Your assignment: In the listing below, find each line that holds the string "localhost" and copy it.
□ □ □ □ □
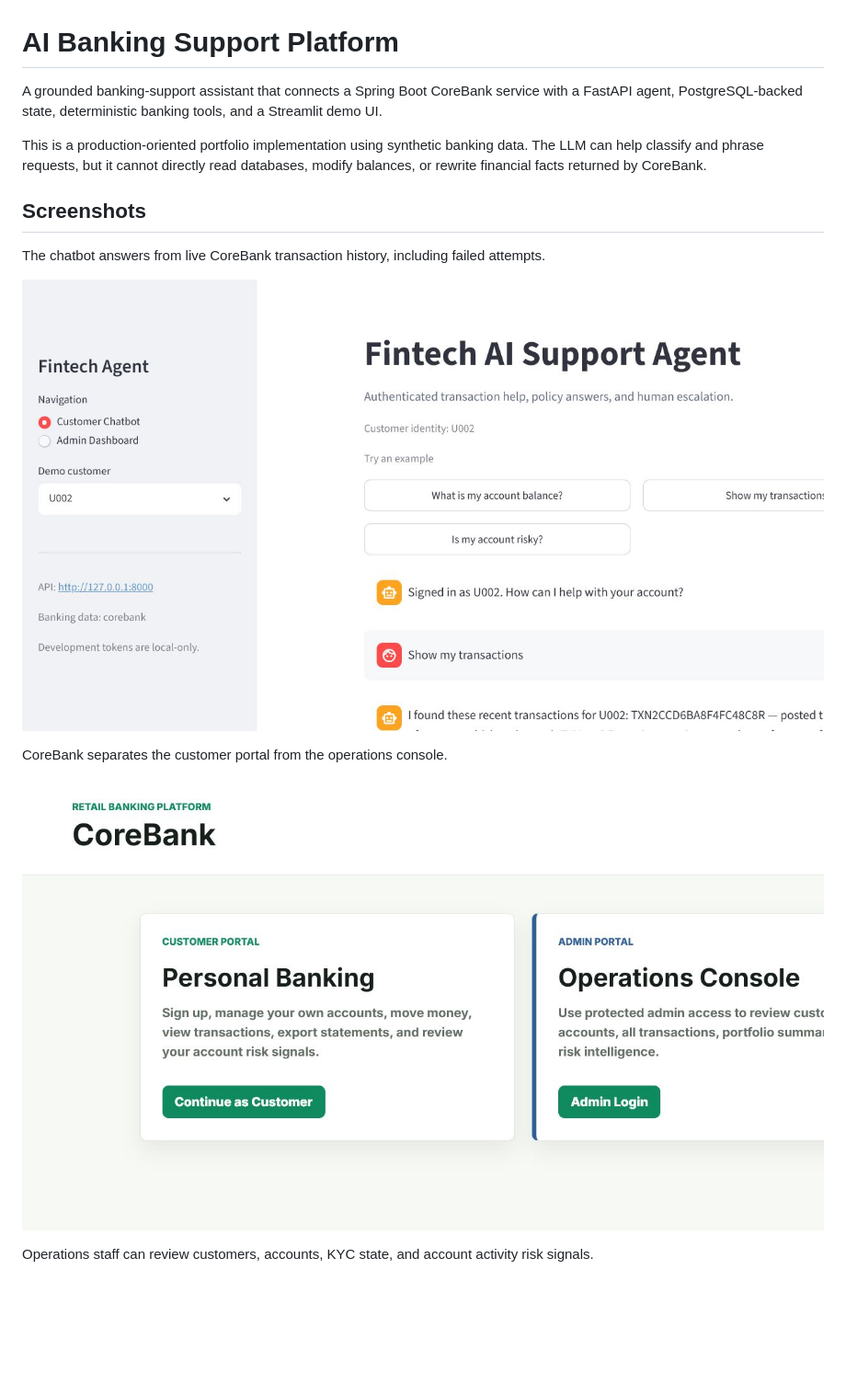
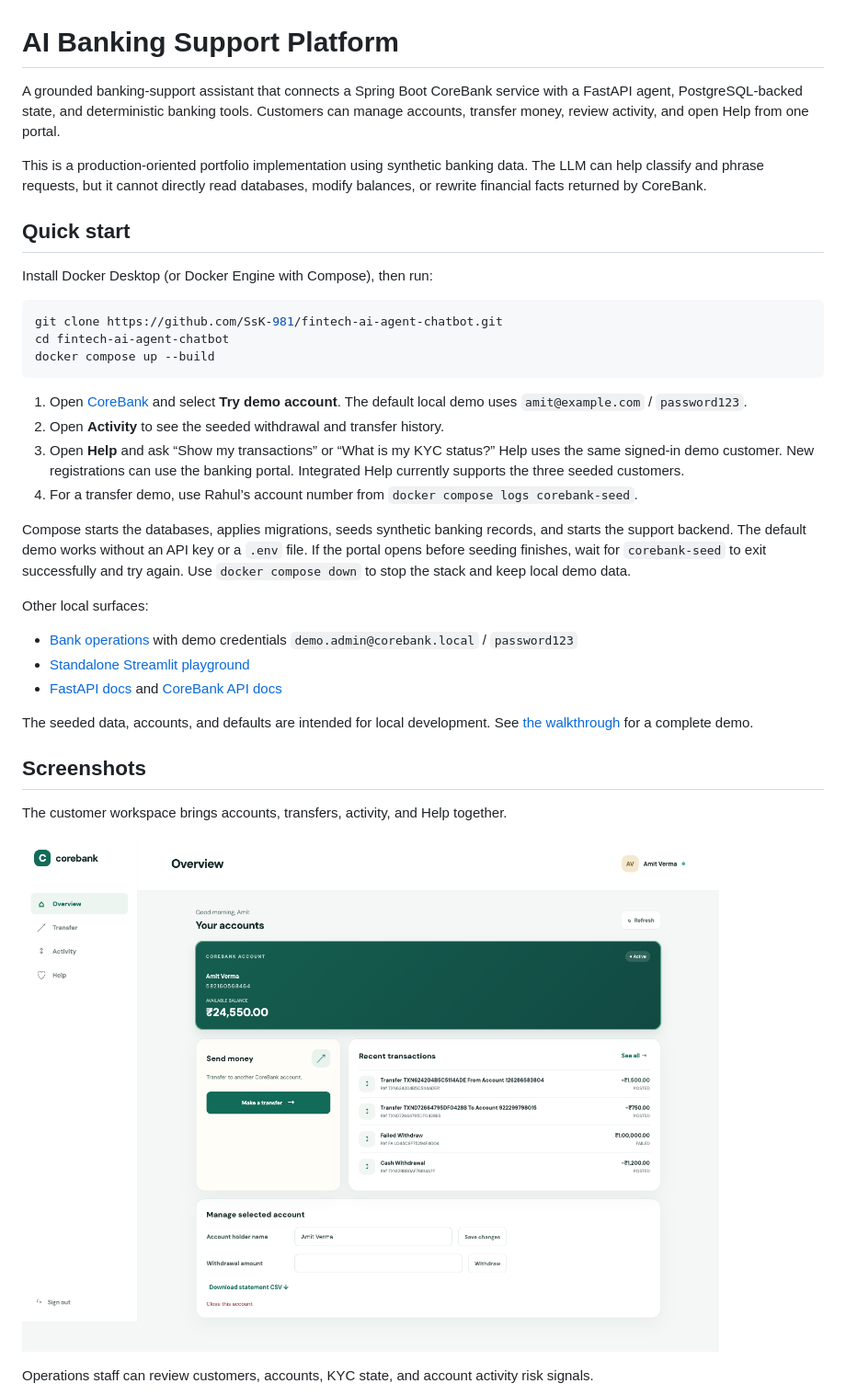
Before and after one commit to SsK-981/corebank-ai-banking-platform, a Markdown page: README.md, the part around one of its changes. Shown at 92% size. GitHub-like rendering; pictures changed too: docs/screenshots/customer-workspace.png (added); blank space fills up the shorter version.

Commit message:
Unify the CoreBank customer demo workspace

````diff
--- a/README.md
+++ b/README.md
@@ -1,22 +1,54 @@
 # AI Banking Support Platform
 
 A grounded banking-support assistant that connects a Spring Boot CoreBank service with
-a FastAPI agent, PostgreSQL-backed state, deterministic banking tools, and a Streamlit
-demo UI.
+a FastAPI agent, PostgreSQL-backed state, and deterministic banking tools. Customers
+can manage accounts, transfer money, review activity, and open Help from one portal.
 
 This is a production-oriented portfolio implementation using synthetic banking data.
 The LLM can help classify and phrase requests, but it cannot directly read databases,
 modify balances, or rewrite financial facts returned by CoreBank.
 
+## Quick start
+
+Install Docker Desktop (or Docker Engine with Compose), then run:
+
+```bash
+git clone https://github.com/SsK-981/fintech-ai-agent-chatbot.git
+cd fintech-ai-agent-chatbot
+docker compose up --build
+```
+
+1. Open [CoreBank](http://localhost:8080) and select **Try demo account**.
+   The default local demo uses `amit@example.com` / `password123`.
+2. Open **Activity** to see the seeded withdrawal and transfer history.
+3. Open **Help** and ask “Show my transactions” or “What is my KYC status?”
+   Help uses the same signed-in demo customer. New registrations can use the banking
+   portal. Integrated Help currently supports the three seeded customers.
+4. For a transfer demo, use Rahul’s account number from
+   `docker compose logs corebank-seed`.
+
+Compose starts the databases, applies migrations, seeds synthetic banking records,
+and starts the support backend. The default demo works without an API key or a
+`.env` file. If the portal opens before seeding finishes, wait for
+`corebank-seed` to exit successfully and try again. Use `docker compose down`
+to stop the stack and keep local demo data.
+
+Other local surfaces:
+
+- [Bank operations](http://localhost:8080/admin.html) with demo credentials
+  `demo.admin@corebank.local` / `password123`
+- [Standalone Streamlit playground](http://localhost:8501)
+- [FastAPI docs](http://localhost:8000/docs) and
+  [CoreBank API docs](http://localhost:8080/swagger-ui.html)
+
+The seeded data, accounts, and defaults are intended for local development.
+See [the walkthrough](docs/DEMO.md) for a complete demo.
+
 ## Screenshots
 
-The chatbot answers from live CoreBank transaction history, including failed attempts.
+The customer workspace brings accounts, transfers, activity, and Help together.
 
-![Grounded transaction history](docs/screenshots/chatbot-corebank-history.png)
-
-CoreBank separates the customer portal from the operations console.
-
-![CoreBank portal](docs/screenshots/corebank-portal.png)
+![Customer workspace](docs/screenshots/customer-workspace.png)
 
 Operations staff can review customers, accounts, KYC state, and account activity
 risk signals.
````
Also changed, not shown: other parts of README.md (+9 -53 lines), PROJECT_STATE.md (added, +38 -0 lines), docs/ARCHITECTURE.md (+4 -2 lines), docs/DEMO.md (+17 -28 lines), 11 other files.
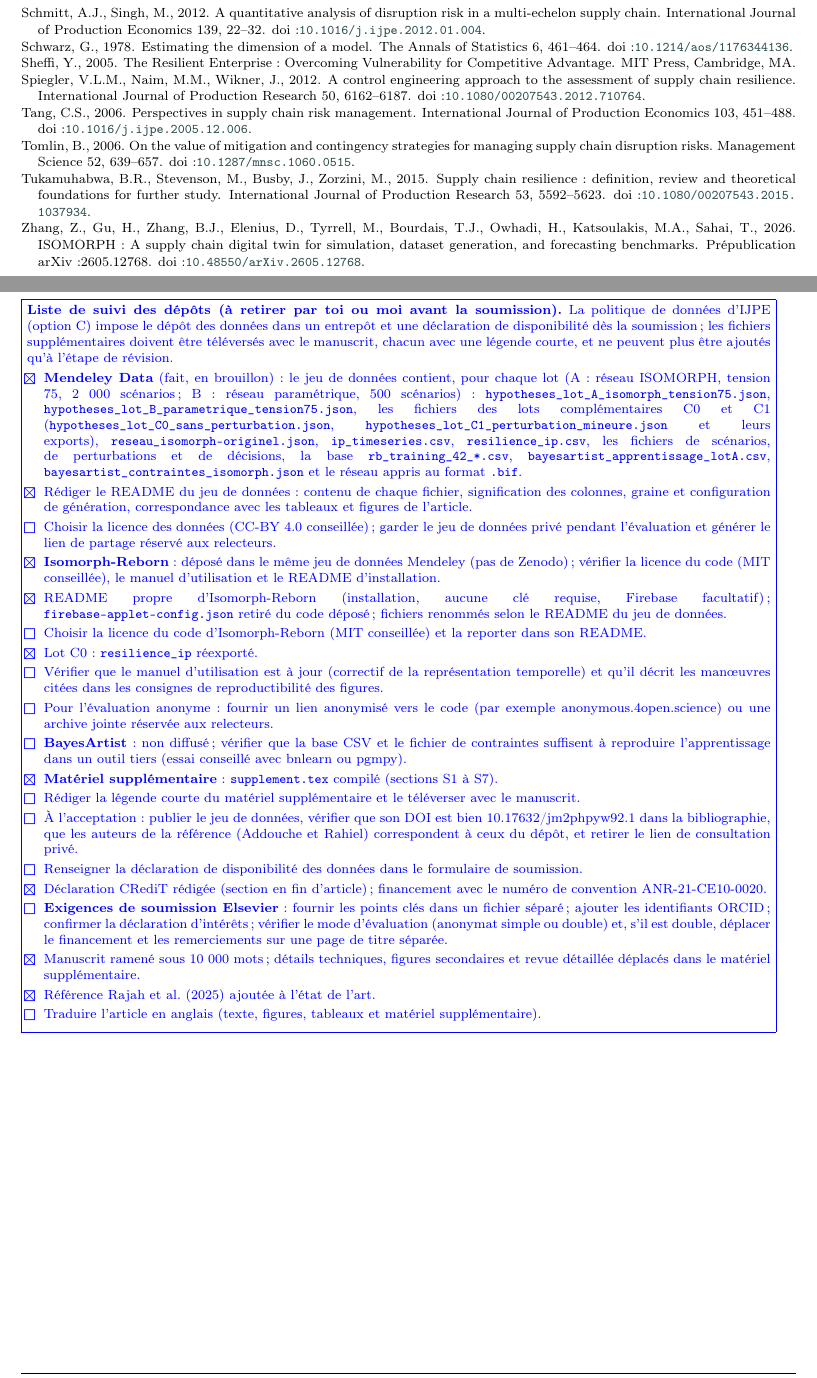
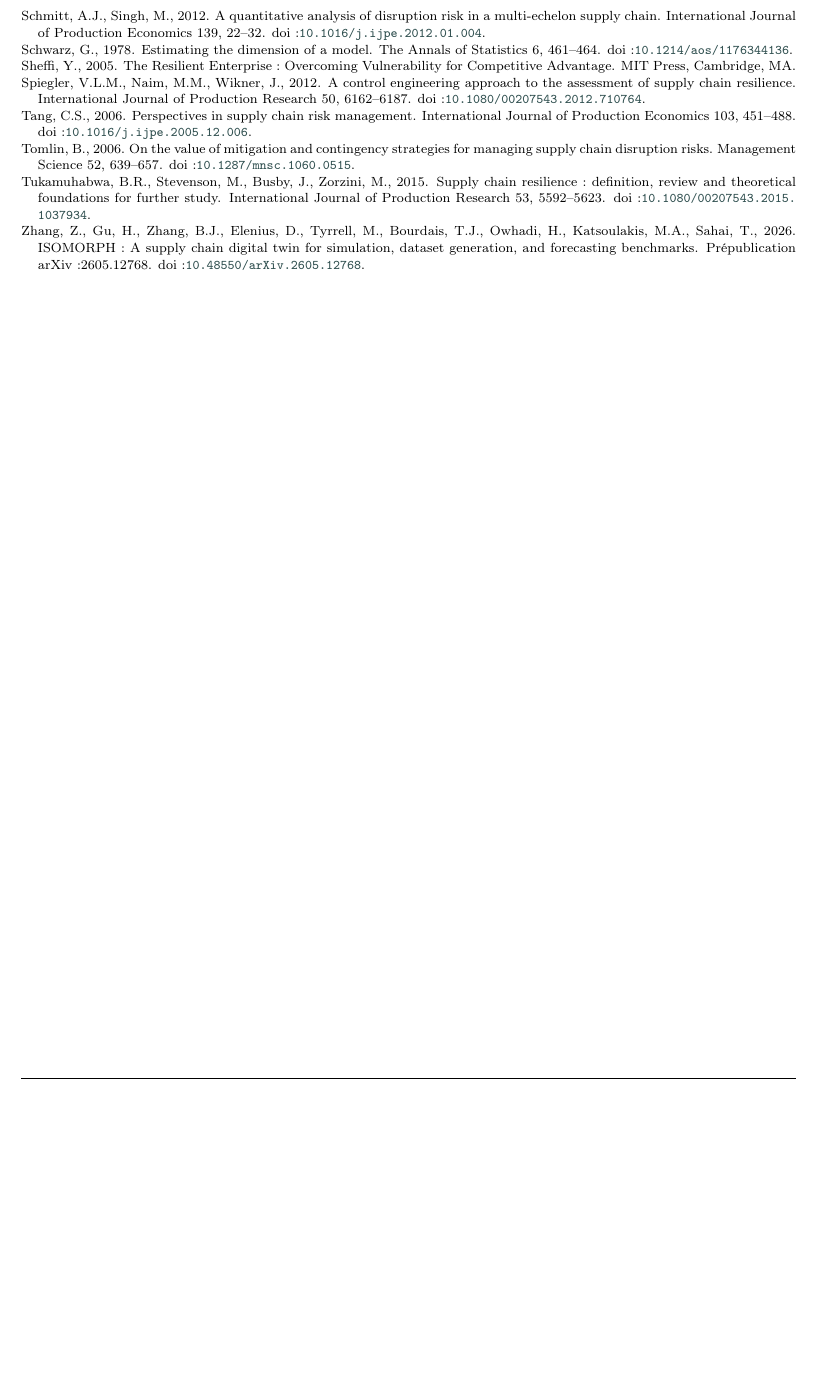
Before and after one commit to Sidhubix/IJPE_SC_Reborn_soumission, a LaTeX paper (manuscrit.tex, which reads manuscrit/liste_de_suivi.tex): two parts of pages 18 and 19 of 19 before the commit and part of page 18 of 18 after it, the two joined at a grey line, cut so that both start at the same text, the shorter picture padded with empty space. Compiled offline with pdfLaTeX; a LaTeX package or settings file that is missing is left out.

Commit message:
Liste de suivi des dépôts retirée du manuscrit (rapatriée dans la liste de suivi Claude) ; renvois contrôlés
Co-Authored-By: Claude Opus 5.5 <noreply@anthropic.com>
Claude-Session: https://claude.ai/code/session_01Kn7GmmN5dYFQLd3JcFxyNW

```diff
--- a/manuscrit.tex
+++ b/manuscrit.tex
@@ -20,9 +20,6 @@
 % Mettre \anonymetrue pour la version soumise en double aveugle (masque auteurs, affiliations, CRediT et financement).
 \newif\ifanonyme
 \anonymefalse
-% Mettre \suivifalse pour retirer la liste de suivi des dépôts en fin de document.
-\newif\ifsuivi
-\suivitrue
 
 \input{manuscrit/front}
 
@@ -91,9 +88,5 @@ La résilience d'une chaîne logistique dépend autant de la réaction des respo
 \bibliographystyle{cas-model2-names}
 \bibliography{references}
 
-\ifsuivi
-\clearpage
-\input{manuscrit/liste_de_suivi}
-\fi
 
 \end{document}
--- a/manuscrit/liste_de_suivi.tex
+++ /dev/null
@@ -1,24 +0,0 @@
-% Liste de suivi des dépôts (à retirer avant la soumission : \suivifalse dans manuscrit.tex).
-\noindent{\color{blue}\fbox{\parbox{0.96\textwidth}{\footnotesize
-\textbf{Liste de suivi des dépôts (à retirer par toi ou moi avant la soumission).} La politique de données d'IJPE (option C) impose le dépôt des données dans un entrepôt et une déclaration de disponibilité dès la soumission ; les fichiers supplémentaires doivent être téléversés avec le manuscrit, chacun avec une légende courte, et ne peuvent plus être ajoutés qu'à l'étape de révision.
-\begin{itemize}[leftmargin=1.2em, itemsep=1pt]
-\item[$\boxtimes$] \textbf{Mendeley Data} (fait, en brouillon) : le jeu de données contient, pour chaque lot (A : réseau ISOMORPH, tension 75, 2 000 scénarios ; B : réseau paramétrique, 500 scénarios) : \texttt{hypotheses\_lot\_A\_isomorph\_tension75.json}, \texttt{hypotheses\_lot\_B\_parametrique\_tension75.json}, les fichiers des lots complémentaires C0 et C1 (\texttt{hypotheses\_lot\_C0\_sans\_perturbation.json}, \texttt{hypotheses\_lot\_C1\_perturbation\_mineure.json} et leurs exports), \texttt{reseau\_isomorph-originel.json}, \texttt{ip\_timeseries.csv}, \texttt{resilience\_ip.csv}, les fichiers de scénarios, de perturbations et de décisions, la base \texttt{rb\_training\_42\_*.csv}, \texttt{bayesartist\_apprentissage\_lotA.csv}, \texttt{bayesartist\_contraintes\_isomorph.json} et le réseau appris au format \texttt{.bif}.
-\item[$\boxtimes$] Rédiger le README du jeu de données : contenu de chaque fichier, signification des colonnes, graine et configuration de génération, correspondance avec les tableaux et figures de l'article.
-\item[$\square$] Choisir la licence des données (CC-BY 4.0 conseillée) ; garder le jeu de données privé pendant l'évaluation et générer le lien de partage réservé aux relecteurs.
-\item[$\boxtimes$] \textbf{Isomorph-Reborn} : déposé dans le même jeu de données Mendeley (pas de Zenodo) ; vérifier la licence du code (MIT conseillée), le manuel d'utilisation et le README d'installation.
-\item[$\boxtimes$] README propre d'Isomorph-Reborn (installation, aucune clé requise, Firebase facultatif) ; \texttt{firebase-applet-config.json} retiré du code déposé ; fichiers renommés selon le README du jeu de données.
-\item[$\square$] Choisir la licence du code d'Isomorph-Reborn (MIT conseillée) et la reporter dans son README.
-\item[$\boxtimes$] Lot C0 : \texttt{resilience\_ip} réexporté.
-\item[$\square$] Vérifier que le manuel d'utilisation est à jour (correctif de la représentation temporelle) et qu'il décrit les manœuvres citées dans les consignes de reproductibilité des figures.
-\item[$\square$] Pour l'évaluation anonyme : fournir un lien anonymisé vers le code (par exemple anonymous.4open.science) ou une archive jointe réservée aux relecteurs.
-\item[$\square$] \textbf{BayesArtist} : non diffusé ; vérifier que la base CSV et le fichier de contraintes suffisent à reproduire l'apprentissage dans un outil tiers (essai conseillé avec bnlearn ou pgmpy).
-\item[$\boxtimes$] \textbf{Matériel supplémentaire} : \texttt{supplement.tex} compilé (sections S1 à S7).
-\item[$\square$] Rédiger la légende courte du matériel supplémentaire et le téléverser avec le manuscrit.
-\item[$\square$] À l'acceptation : publier le jeu de données, vérifier que son DOI est bien \acompleter{10.17632/jm2phpyw92.1} dans la bibliographie, que les auteurs de la référence (Addouche et Rahiel) correspondent à ceux du dépôt, et retirer le lien de consultation privé.
-\item[$\square$] Renseigner la déclaration de disponibilité des données dans le formulaire de soumission.
-\item[$\boxtimes$] Déclaration CRediT rédigée (section en fin d'article) ; financement avec le numéro de convention ANR-21-CE10-0020.
-\item[$\square$] \textbf{Exigences de soumission Elsevier} : fournir les points clés dans un fichier séparé ; ajouter les identifiants ORCID ; confirmer la déclaration d'intérêts ; vérifier le mode d'évaluation (anonymat simple ou double) et, s'il est double, déplacer le financement et les remerciements sur une page de titre séparée.
-\item[$\boxtimes$] Manuscrit ramené sous 10 000 mots ; détails techniques, figures secondaires et revue détaillée déplacés dans le matériel supplémentaire.
-\item[$\boxtimes$] Référence Rajah et al. (2025) ajoutée à l'état de l'art.
-\item[$\square$] Traduire l'article en anglais (texte, figures, tableaux et matériel supplémentaire).
-\end{itemize}}}}
```
Also changed, not shown: manuscrit.pdf, supplement.pdf.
□ □ □ □ □
Problem solution:
+1. Open [CoreBank](http://localhost:8080) and select **Try demo account**.
+- [Bank operations](http://localhost:8080/admin.html) with demo credentials
+- [Standalone Streamlit playground](http://localhost:8501)
+- [FastAPI docs](http://localhost:8000/docs) and
+  [CoreBank API docs](http://localhost:8080/swagger-ui.html)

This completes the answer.